Start of Block
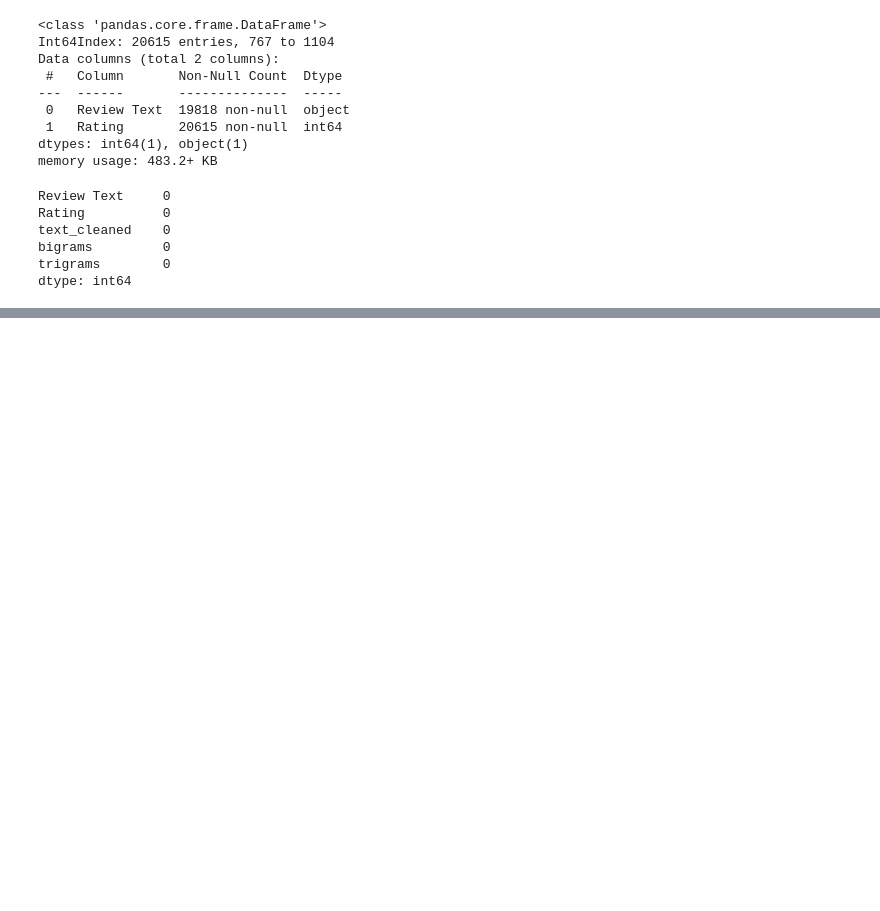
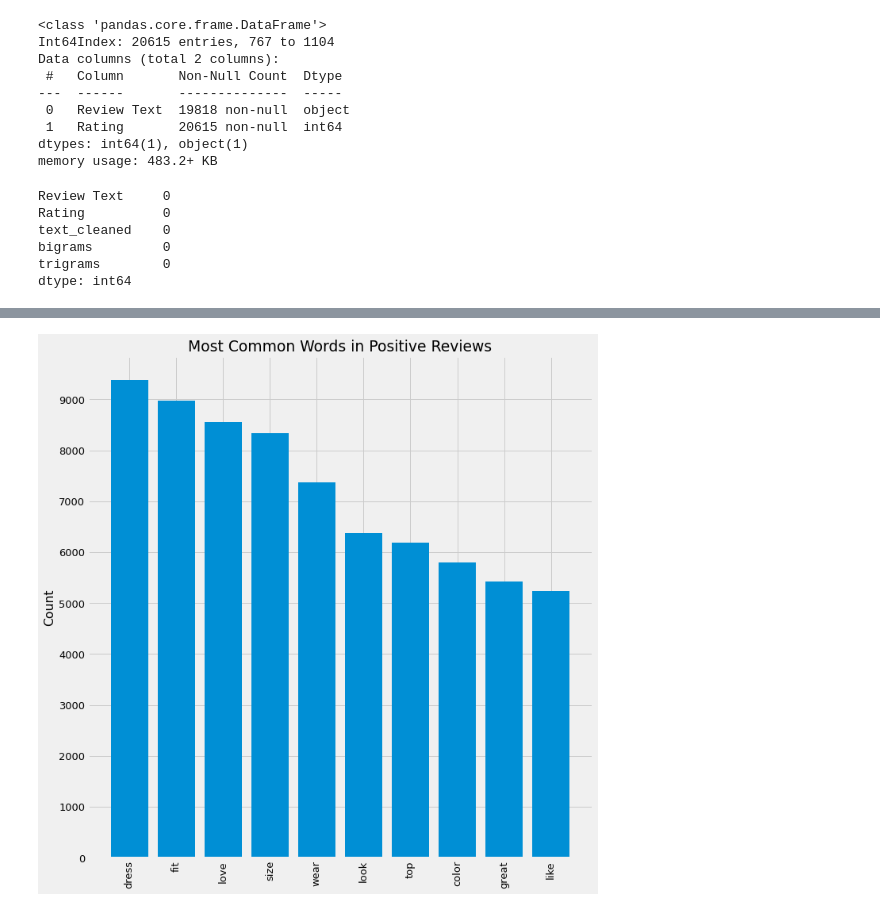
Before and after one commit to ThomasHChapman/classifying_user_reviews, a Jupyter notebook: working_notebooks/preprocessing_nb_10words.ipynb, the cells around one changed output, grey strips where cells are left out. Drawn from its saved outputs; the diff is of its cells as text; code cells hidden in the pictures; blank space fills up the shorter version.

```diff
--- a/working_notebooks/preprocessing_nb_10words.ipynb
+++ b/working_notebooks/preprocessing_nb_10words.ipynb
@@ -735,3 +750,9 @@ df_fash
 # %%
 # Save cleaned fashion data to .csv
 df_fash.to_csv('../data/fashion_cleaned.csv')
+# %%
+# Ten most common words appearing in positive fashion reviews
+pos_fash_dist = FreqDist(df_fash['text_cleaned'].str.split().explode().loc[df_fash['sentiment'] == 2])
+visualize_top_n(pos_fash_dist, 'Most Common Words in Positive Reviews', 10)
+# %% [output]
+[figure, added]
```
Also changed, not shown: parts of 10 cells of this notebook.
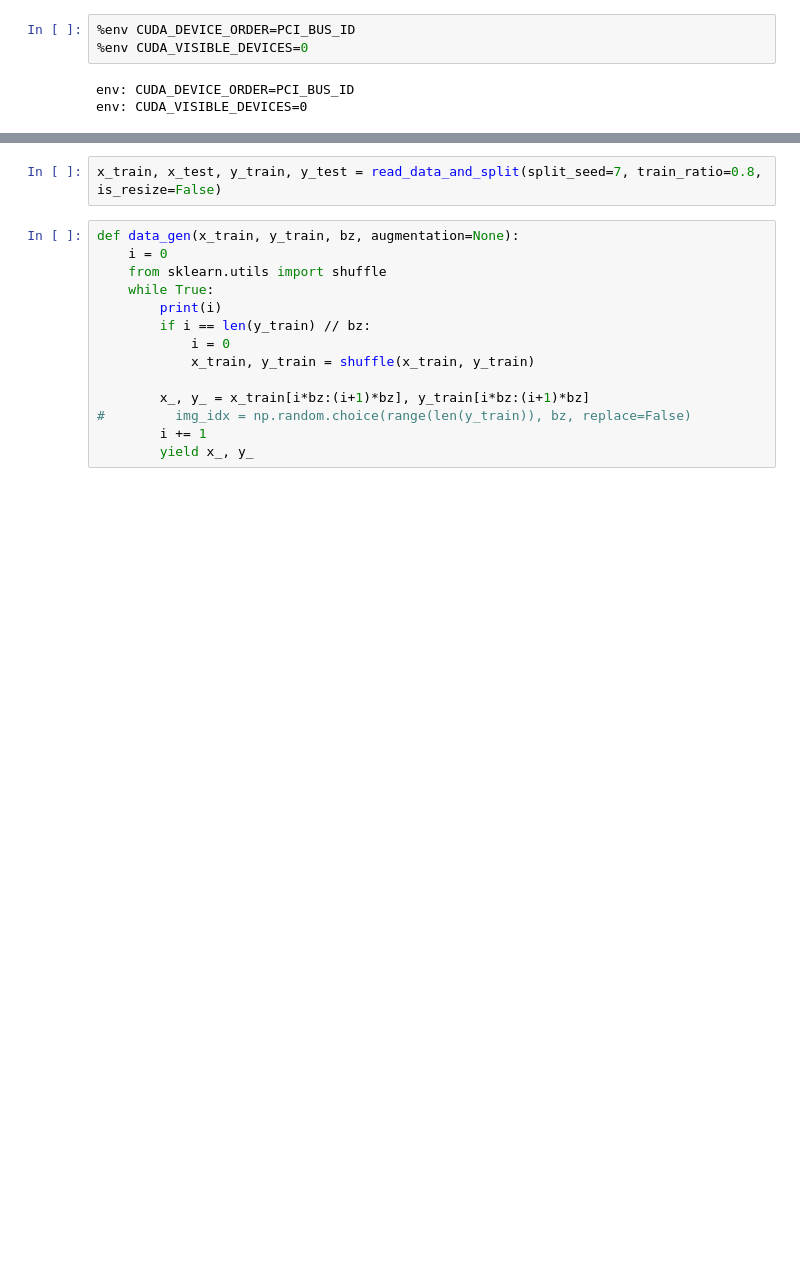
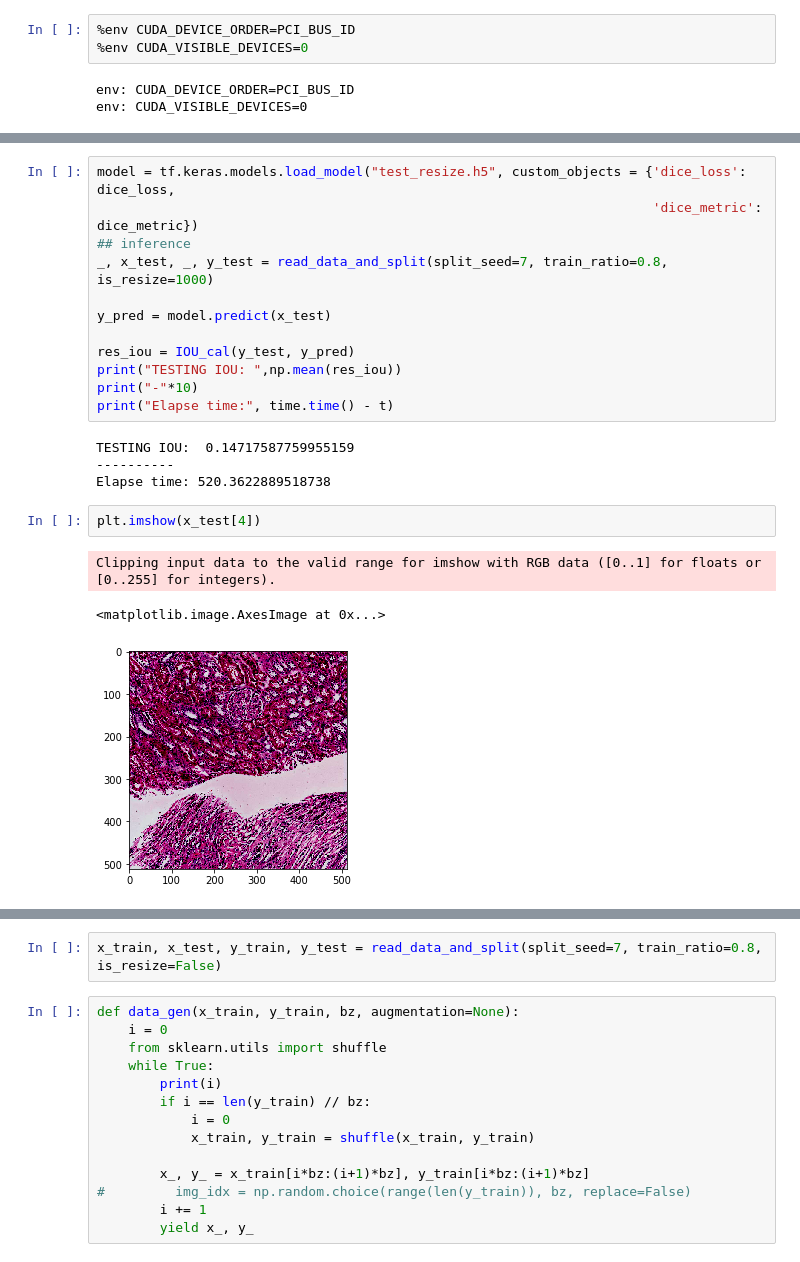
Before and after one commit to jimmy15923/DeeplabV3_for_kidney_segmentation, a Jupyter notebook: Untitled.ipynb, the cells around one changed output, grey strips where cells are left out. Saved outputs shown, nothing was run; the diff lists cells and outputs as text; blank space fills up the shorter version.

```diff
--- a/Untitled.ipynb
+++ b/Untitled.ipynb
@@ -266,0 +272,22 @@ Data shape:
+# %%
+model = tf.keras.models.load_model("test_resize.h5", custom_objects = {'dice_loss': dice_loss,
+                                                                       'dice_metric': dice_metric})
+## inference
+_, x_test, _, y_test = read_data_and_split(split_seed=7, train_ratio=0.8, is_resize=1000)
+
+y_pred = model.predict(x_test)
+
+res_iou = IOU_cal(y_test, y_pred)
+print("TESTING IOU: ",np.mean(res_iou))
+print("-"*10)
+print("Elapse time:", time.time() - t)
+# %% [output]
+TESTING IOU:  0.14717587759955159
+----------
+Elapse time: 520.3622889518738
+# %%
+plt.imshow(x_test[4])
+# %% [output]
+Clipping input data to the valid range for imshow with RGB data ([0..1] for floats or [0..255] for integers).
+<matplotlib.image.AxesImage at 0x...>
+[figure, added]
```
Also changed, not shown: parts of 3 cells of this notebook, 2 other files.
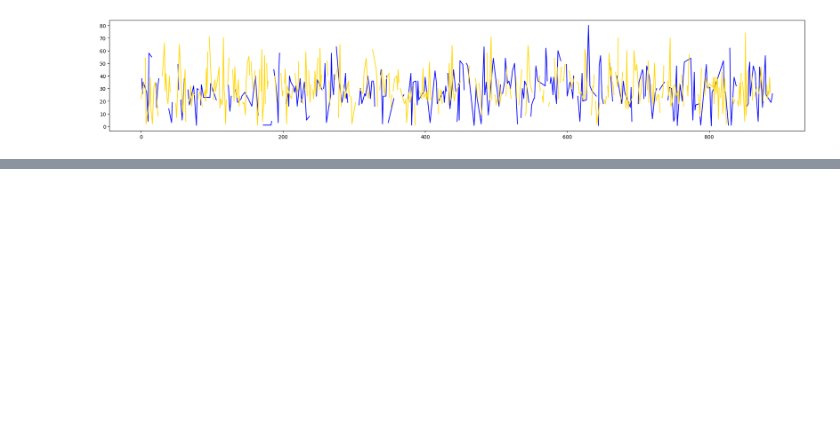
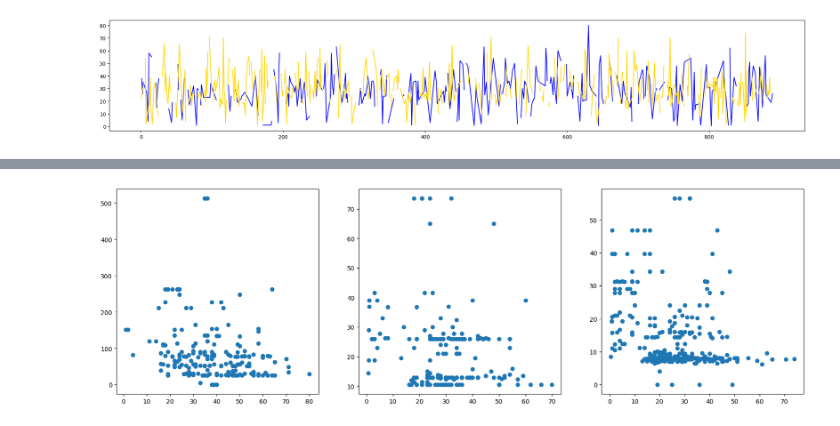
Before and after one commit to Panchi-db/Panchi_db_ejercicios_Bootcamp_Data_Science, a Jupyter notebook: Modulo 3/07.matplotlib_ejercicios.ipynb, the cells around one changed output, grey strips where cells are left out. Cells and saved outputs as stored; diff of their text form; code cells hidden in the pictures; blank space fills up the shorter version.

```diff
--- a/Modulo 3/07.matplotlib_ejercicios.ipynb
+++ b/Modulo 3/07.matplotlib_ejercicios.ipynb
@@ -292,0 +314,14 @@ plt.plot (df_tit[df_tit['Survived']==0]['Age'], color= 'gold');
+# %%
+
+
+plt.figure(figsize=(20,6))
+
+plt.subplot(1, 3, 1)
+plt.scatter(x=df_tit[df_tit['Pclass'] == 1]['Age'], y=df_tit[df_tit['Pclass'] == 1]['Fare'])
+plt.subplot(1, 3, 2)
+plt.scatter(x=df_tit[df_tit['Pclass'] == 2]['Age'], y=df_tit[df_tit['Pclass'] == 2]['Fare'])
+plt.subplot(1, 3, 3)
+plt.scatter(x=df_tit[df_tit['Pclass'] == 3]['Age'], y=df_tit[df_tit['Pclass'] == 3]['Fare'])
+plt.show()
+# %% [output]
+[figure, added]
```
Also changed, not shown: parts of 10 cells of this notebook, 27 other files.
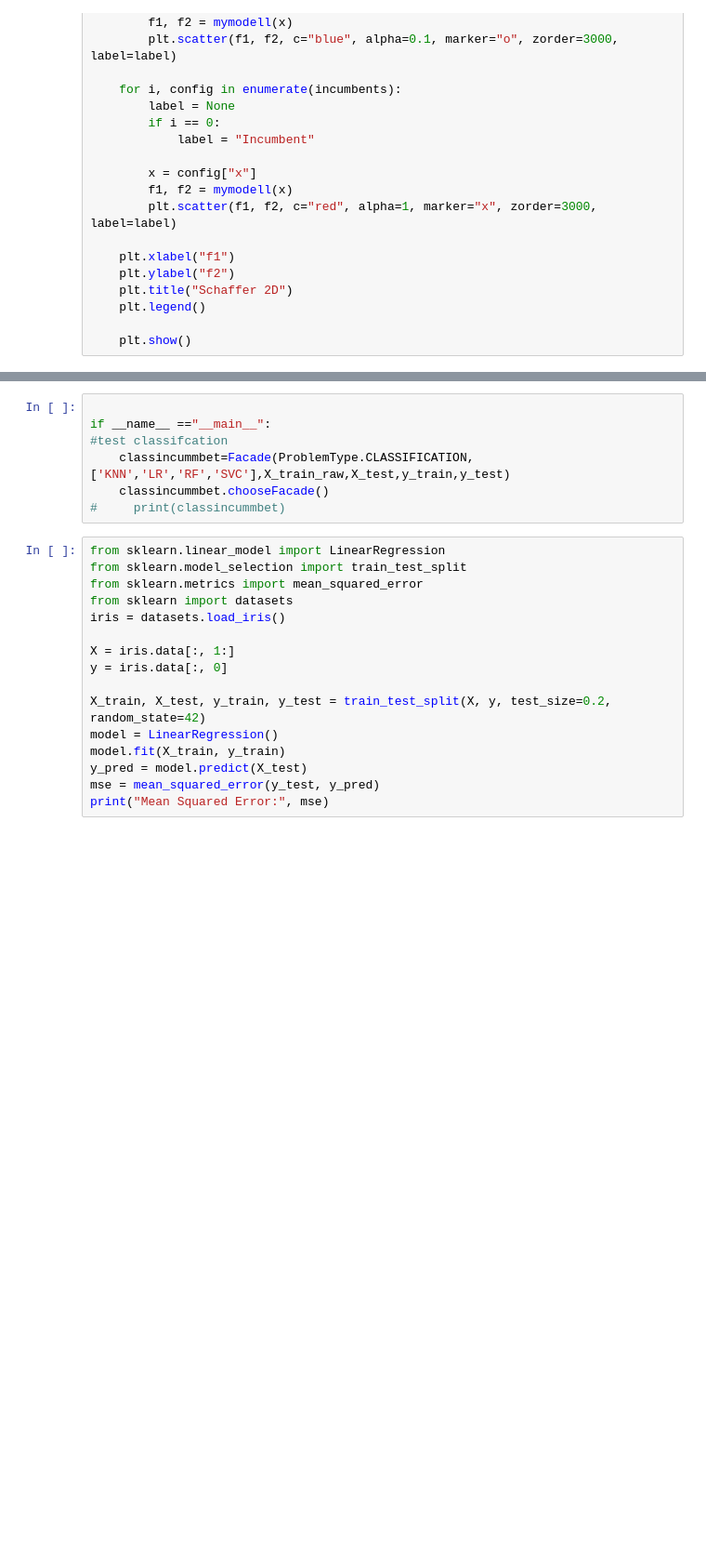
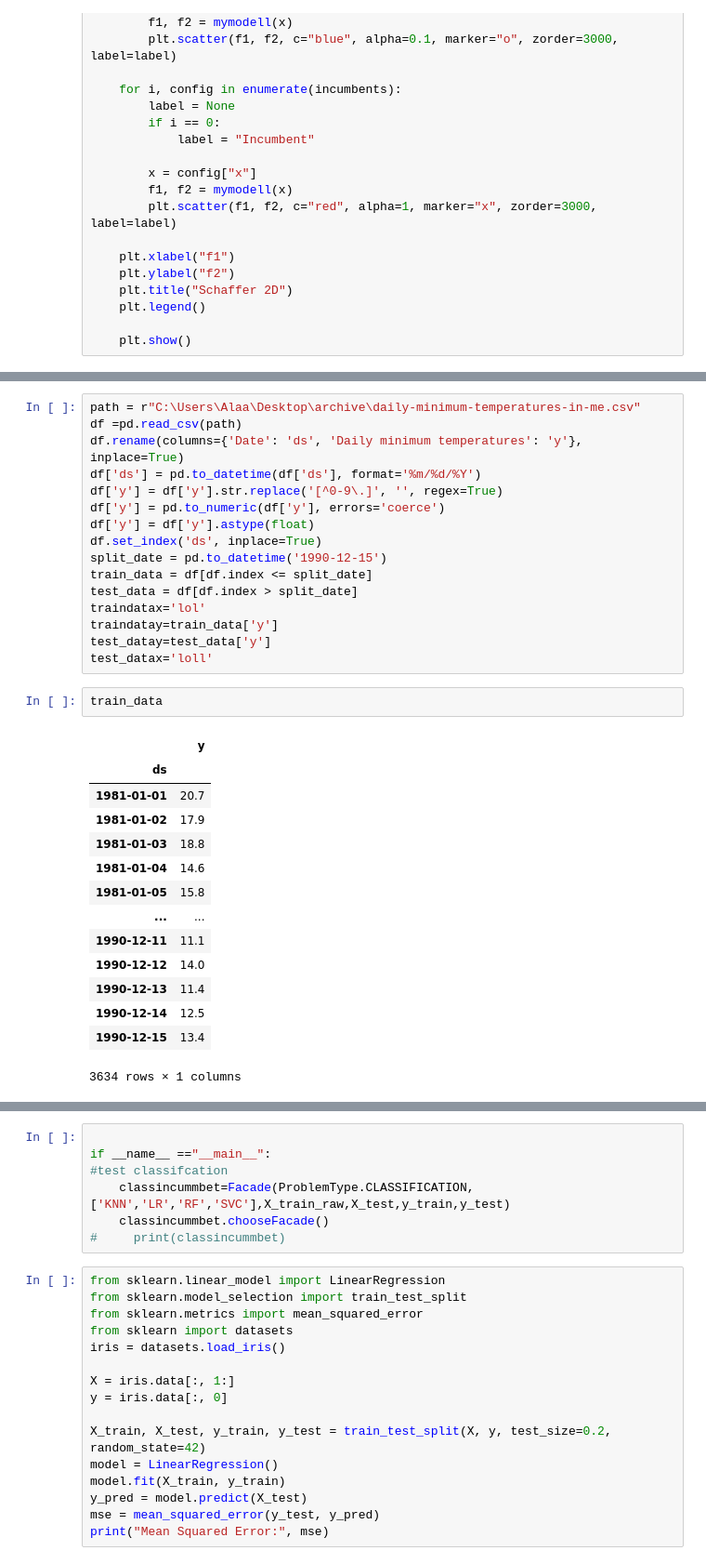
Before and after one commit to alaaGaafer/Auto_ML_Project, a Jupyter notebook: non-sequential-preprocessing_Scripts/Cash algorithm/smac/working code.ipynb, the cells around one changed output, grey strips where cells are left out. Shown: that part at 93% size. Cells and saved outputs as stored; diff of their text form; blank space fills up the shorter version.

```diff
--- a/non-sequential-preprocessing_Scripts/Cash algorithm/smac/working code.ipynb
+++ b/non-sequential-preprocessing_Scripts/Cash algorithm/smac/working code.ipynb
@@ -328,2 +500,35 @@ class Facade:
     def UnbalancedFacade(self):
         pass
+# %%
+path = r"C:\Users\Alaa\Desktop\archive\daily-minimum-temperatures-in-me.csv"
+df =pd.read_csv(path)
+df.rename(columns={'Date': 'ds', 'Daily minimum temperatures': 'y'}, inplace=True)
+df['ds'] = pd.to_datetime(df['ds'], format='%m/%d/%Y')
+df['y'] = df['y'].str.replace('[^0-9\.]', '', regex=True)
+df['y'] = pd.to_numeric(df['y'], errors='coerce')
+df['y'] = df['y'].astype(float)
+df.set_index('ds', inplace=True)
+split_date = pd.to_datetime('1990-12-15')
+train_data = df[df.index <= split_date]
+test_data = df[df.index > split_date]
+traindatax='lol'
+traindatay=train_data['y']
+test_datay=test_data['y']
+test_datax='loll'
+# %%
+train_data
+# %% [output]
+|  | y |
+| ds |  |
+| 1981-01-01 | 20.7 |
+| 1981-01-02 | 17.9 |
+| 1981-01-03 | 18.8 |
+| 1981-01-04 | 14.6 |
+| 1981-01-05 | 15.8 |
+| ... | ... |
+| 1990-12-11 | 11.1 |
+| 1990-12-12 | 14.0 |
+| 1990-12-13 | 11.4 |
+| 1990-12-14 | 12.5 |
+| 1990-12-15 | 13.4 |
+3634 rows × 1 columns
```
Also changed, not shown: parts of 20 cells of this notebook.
End of Block
WORK INSTRUCTION:
Omitting the images, copy the listing exactly.

EXPECTED ANSWER:
Before and after one commit to ThomasHChapman/classifying_user_reviews, a Jupyter notebook: working_notebooks/preprocessing_nb_10words.ipynb, the cells around one changed output, grey strips where cells are left out. Drawn from its saved outputs; the diff is of its cells as text; code cells hidden in the pictures; blank space fills up the shorter version.

```diff
--- a/working_notebooks/preprocessing_nb_10words.ipynb
+++ b/working_notebooks/preprocessing_nb_10words.ipynb
@@ -735,3 +750,9 @@ df_fash
 # %%
 # Save cleaned fashion data to .csv
 df_fash.to_csv('../data/fashion_cleaned.csv')
+# %%
+# Ten most common words appearing in positive fashion reviews
+pos_fash_dist = FreqDist(df_fash['text_cleaned'].str.split().explode().loc[df_fash['sentiment'] == 2])
+visualize_top_n(pos_fash_dist, 'Most Common Words in Positive Reviews', 10)
+# %% [output]
+[figure, added]
```
Also changed, not shown: parts of 10 cells of this notebook.
Before and after one commit to jimmy15923/DeeplabV3_for_kidney_segmentation, a Jupyter notebook: Untitled.ipynb, the cells around one changed output, grey strips where cells are left out. Saved outputs shown, nothing was run; the diff lists cells and outputs as text; blank space fills up the shorter version.

```diff
--- a/Untitled.ipynb
+++ b/Untitled.ipynb
@@ -266,0 +272,22 @@ Data shape:
+# %%
+model = tf.keras.models.load_model("test_resize.h5", custom_objects = {'dice_loss': dice_loss,
+                                                                       'dice_metric': dice_metric})
+## inference
+_, x_test, _, y_test = read_data_and_split(split_seed=7, train_ratio=0.8, is_resize=1000)
+
+y_pred = model.predict(x_test)
+
+res_iou = IOU_cal(y_test, y_pred)
+print("TESTING IOU: ",np.mean(res_iou))
+print("-"*10)
+print("Elapse time:", time.time() - t)
+# %% [output]
+TESTING IOU:  0.14717587759955159
+----------
+Elapse time: 520.3622889518738
+# %%
+plt.imshow(x_test[4])
+# %% [output]
+Clipping input data to the valid range for imshow with RGB data ([0..1] for floats or [0..255] for integers).
+<matplotlib.image.AxesImage at 0x...>
+[figure, added]
```
Also changed, not shown: parts of 3 cells of this notebook, 2 other files.
Before and after one commit to Panchi-db/Panchi_db_ejercicios_Bootcamp_Data_Science, a Jupyter notebook: Modulo 3/07.matplotlib_ejercicios.ipynb, the cells around one changed output, grey strips where cells are left out. Cells and saved outputs as stored; diff of their text form; code cells hidden in the pictures; blank space fills up the shorter version.

```diff
--- a/Modulo 3/07.matplotlib_ejercicios.ipynb
+++ b/Modulo 3/07.matplotlib_ejercicios.ipynb
@@ -292,0 +314,14 @@ plt.plot (df_tit[df_tit['Survived']==0]['Age'], color= 'gold');
+# %%
+
+
+plt.figure(figsize=(20,6))
+
+plt.subplot(1, 3, 1)
+plt.scatter(x=df_tit[df_tit['Pclass'] == 1]['Age'], y=df_tit[df_tit['Pclass'] == 1]['Fare'])
+plt.subplot(1, 3, 2)
+plt.scatter(x=df_tit[df_tit['Pclass'] == 2]['Age'], y=df_tit[df_tit['Pclass'] == 2]['Fare'])
+plt.subplot(1, 3, 3)
+plt.scatter(x=df_tit[df_tit['Pclass'] == 3]['Age'], y=df_tit[df_tit['Pclass'] == 3]['Fare'])
+plt.show()
+# %% [output]
+[figure, added]
```
Also changed, not shown: parts of 10 cells of this notebook, 27 other files.
Before and after one commit to alaaGaafer/Auto_ML_Project, a Jupyter notebook: non-sequential-preprocessing_Scripts/Cash algorithm/smac/working code.ipynb, the cells around one changed output, grey strips where cells are left out. Shown: that part at 93% size. Cells and saved outputs as stored; diff of their text form; blank space fills up the shorter version.

```diff
--- a/non-sequential-preprocessing_Scripts/Cash algorithm/smac/working code.ipynb
+++ b/non-sequential-preprocessing_Scripts/Cash algorithm/smac/working code.ipynb
@@ -328,2 +500,35 @@ class Facade:
     def UnbalancedFacade(self):
         pass
+# %%
+path = r"C:\Users\Alaa\Desktop\archive\daily-minimum-temperatures-in-me.csv"
+df =pd.read_csv(path)
+df.rename(columns={'Date': 'ds', 'Daily minimum temperatures': 'y'}, inplace=True)
+df['ds'] = pd.to_datetime(df['ds'], format='%m/%d/%Y')
+df['y'] = df['y'].str.replace('[^0-9\.]', '', regex=True)
+df['y'] = pd.to_numeric(df['y'], errors='coerce')
+df['y'] = df['y'].astype(float)
+df.set_index('ds', inplace=True)
+split_date = pd.to_datetime('1990-12-15')
+train_data = df[df.index <= split_date]
+test_data = df[df.index > split_date]
+traindatax='lol'
+traindatay=train_data['y']
+test_datay=test_data['y']
+test_datax='loll'
+# %%
+train_data
+# %% [output]
+|  | y |
+| ds |  |
+| 1981-01-01 | 20.7 |
+| 1981-01-02 | 17.9 |
+| 1981-01-03 | 18.8 |
+| 1981-01-04 | 14.6 |
+| 1981-01-05 | 15.8 |
+| ... | ... |
+| 1990-12-11 | 11.1 |
+| 1990-12-12 | 14.0 |
+| 1990-12-13 | 11.4 |
+| 1990-12-14 | 12.5 |
+| 1990-12-15 | 13.4 |
+3634 rows × 1 columns
```
Also changed, not shown: parts of 20 cells of this notebook.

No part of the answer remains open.